Must public officials assess a new law to determine whether it’s constitutional before carrying it out? That’s the upshot of a federal-court ruling Monday declaring Secretary of State Jon Husted liable for enforcing a law passed by the Ohio General Assembly that later was declared unconstitutional. At issue was a 2013 measure — Senate Bill 47 — declaring that circulators of initiative petitions must be Ohio residents. Judge Michael Watson of U.S. District Court in Columbus said that even if Husted assumed the law were constitutional, “a reasonable official would have understood that enforcement of the residency requirement would violate plaintiffs’ First Amendment right to engage in political speech despite the presumptive validity of the statute.”
The restriction on petition circulators was almost identical to one on people who circulate presidential-elector petitions, which was struck down as unconstitutional seven years ago, Watson noted.
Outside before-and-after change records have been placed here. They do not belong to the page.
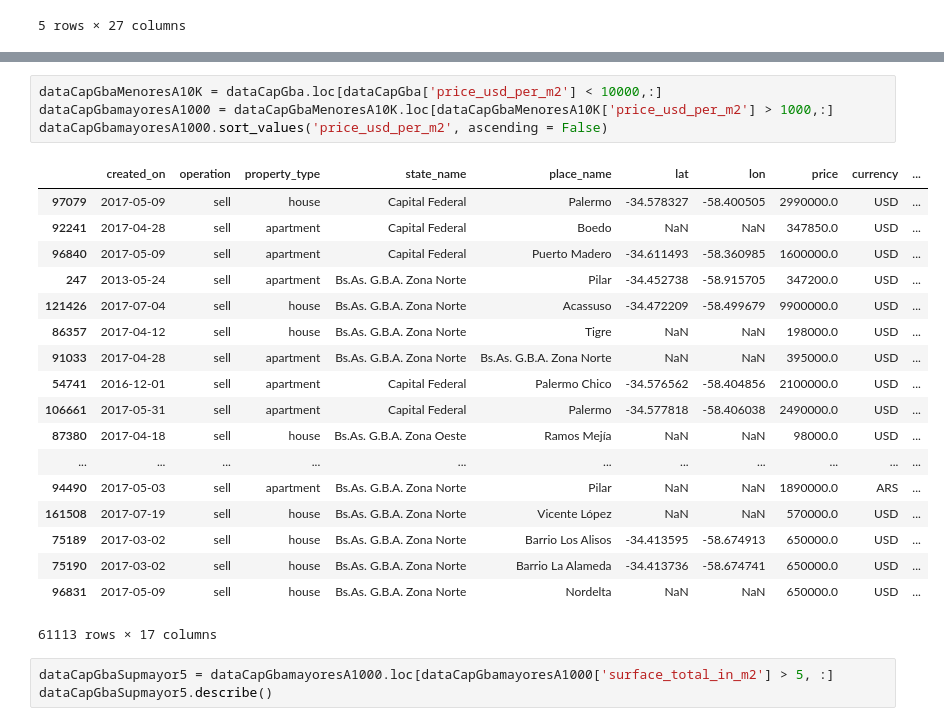
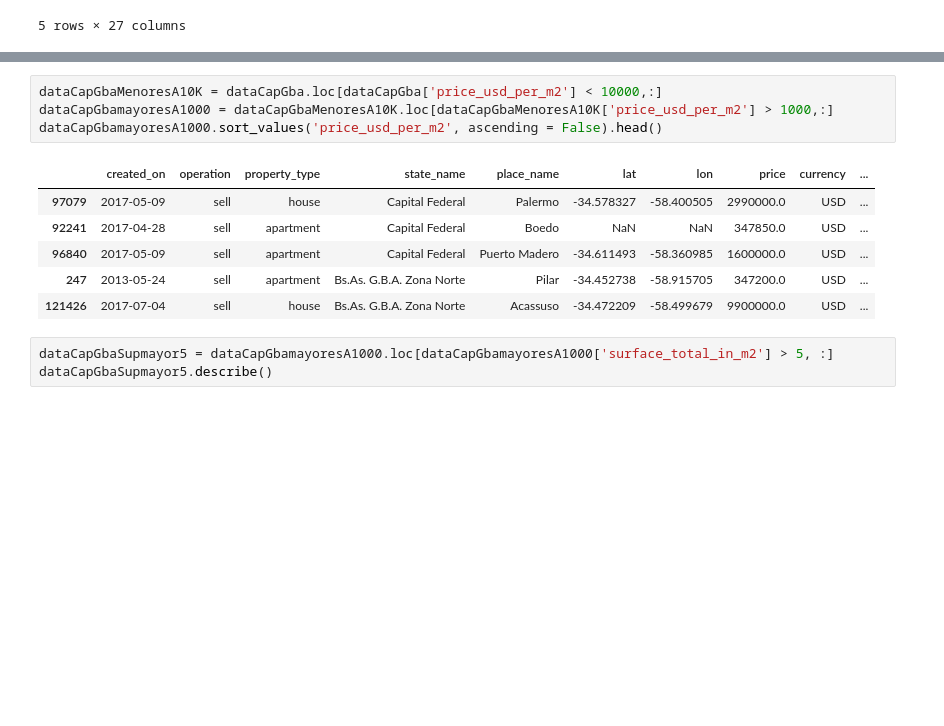
Before and after one commit to Belovic94/TP1-Analisis-Exploratorio, a Jupyter notebook: Analisis cercania villa miseria.ipynb, the cells around one changed output, grey strips where cells are left out. Saved outputs shown, nothing was run; the diff lists cells and outputs as text; blank space fills up the shorter version.

```diff
--- a/Analisis cercania villa miseria.ipynb
+++ b/Analisis cercania villa miseria.ipynb
@@ -46,26 +34,14 @@ dataCapGba.sort_values('price_usd_per_m2', ascending = False)
 # %%
 dataCapGbaMenoresA10K = dataCapGba.loc[dataCapGba['price_usd_per_m2'] < 10000,:]
 dataCapGbamayoresA1000 = dataCapGbaMenoresA10K.loc[dataCapGbaMenoresA10K['price_usd_per_m2'] > 1000,:]
-dataCapGbamayoresA1000.sort_values('price_usd_per_m2', ascending = False)
+dataCapGbamayoresA1000.sort_values('price_usd_per_m2', ascending = False).head()
 # %% [output]
 |  | created_on | operation | property_type | state_name | place_name | lat | lon | price | currency | ... |
 | 97079 | 2017-05-09 | sell | house | Capital Federal | Palermo | -34.578327 | -58.400505 | 2990000.0 | USD | ... |
 | 92241 | 2017-04-28 | sell | apartment | Capital Federal | Boedo | NaN | NaN | 347850.0 | USD | ... |
 | 96840 | 2017-05-09 | sell | apartment | Capital Federal | Puerto Madero | -34.611493 | -58.360985 | 1600000.0 | USD | ... |
 | 247 | 2013-05-24 | sell | apartment | Bs.As. G.B.A. Zona Norte | Pilar | -34.452738 | -58.915705 | 347200.0 | USD | ... |
 | 121426 | 2017-07-04 | sell | house | Bs.As. G.B.A. Zona Norte | Acassuso | -34.472209 | -58.499679 | 9900000.0 | USD | ... |
-| 86357 | 2017-04-12 | sell | house | Bs.As. G.B.A. Zona Norte | Tigre | NaN | NaN | 198000.0 | USD | ... |
-| 91033 | 2017-04-28 | sell | apartment | Bs.As. G.B.A. Zona Norte | Bs.As. G.B.A. Zona Norte | NaN | NaN | 395000.0 | USD | ... |
-| 54741 | 2016-12-01 | sell | apartment | Capital Federal | Palermo Chico | -34.576562 | -58.404856 | 2100000.0 | USD | ... |
-| 106661 | 2017-05-31 | sell | apartment | Capital Federal | Palermo | -34.577818 | -58.406038 | 2490000.0 | USD | ... |
-| 87380 | 2017-04-18 | sell | house | Bs.As. G.B.A. Zona Oeste | Ramos Mejía | NaN | NaN | 98000.0 | USD | ... |
-| ... | ... | ... | ... | ... | ... | ... | ... | ... | ... | ... |
-| 94490 | 2017-05-03 | sell | apartment | Bs.As. G.B.A. Zona Norte | Pilar | NaN | NaN | 1890000.0 | ARS | ... |
-| 161508 | 2017-07-19 | sell | house | Bs.As. G.B.A. Zona Norte | Vicente López | NaN | NaN | 570000.0 | USD | ... |
-| 75189 | 2017-03-02 | sell | house | Bs.As. G.B.A. Zona Norte | Barrio Los Alisos | -34.413595 | -58.674913 | 650000.0 | USD | ... |
-| 75190 | 2017-03-02 | sell | house | Bs.As. G.B.A. Zona Norte | Barrio La Alameda | -34.413736 | -58.674741 | 650000.0 | USD | ... |
-| 96831 | 2017-05-09 | sell | house | Bs.As. G.B.A. Zona Norte | Nordelta | NaN | NaN | 650000.0 | USD | ... |
-61113 rows × 17 columns
 # %%
 dataCapGbaSupmayor5 = dataCapGbamayoresA1000.loc[dataCapGbamayoresA1000['surface_total_in_m2'] > 5, :]
 dataCapGbaSupmayor5.describe()
```
Also changed, not shown: parts of 17 cells of this notebook, 1 other file.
Husted’s office questioned Monday’s ruling denying him qualified immunity, saying his role in the executive branch is to carry out a law, not interpret it.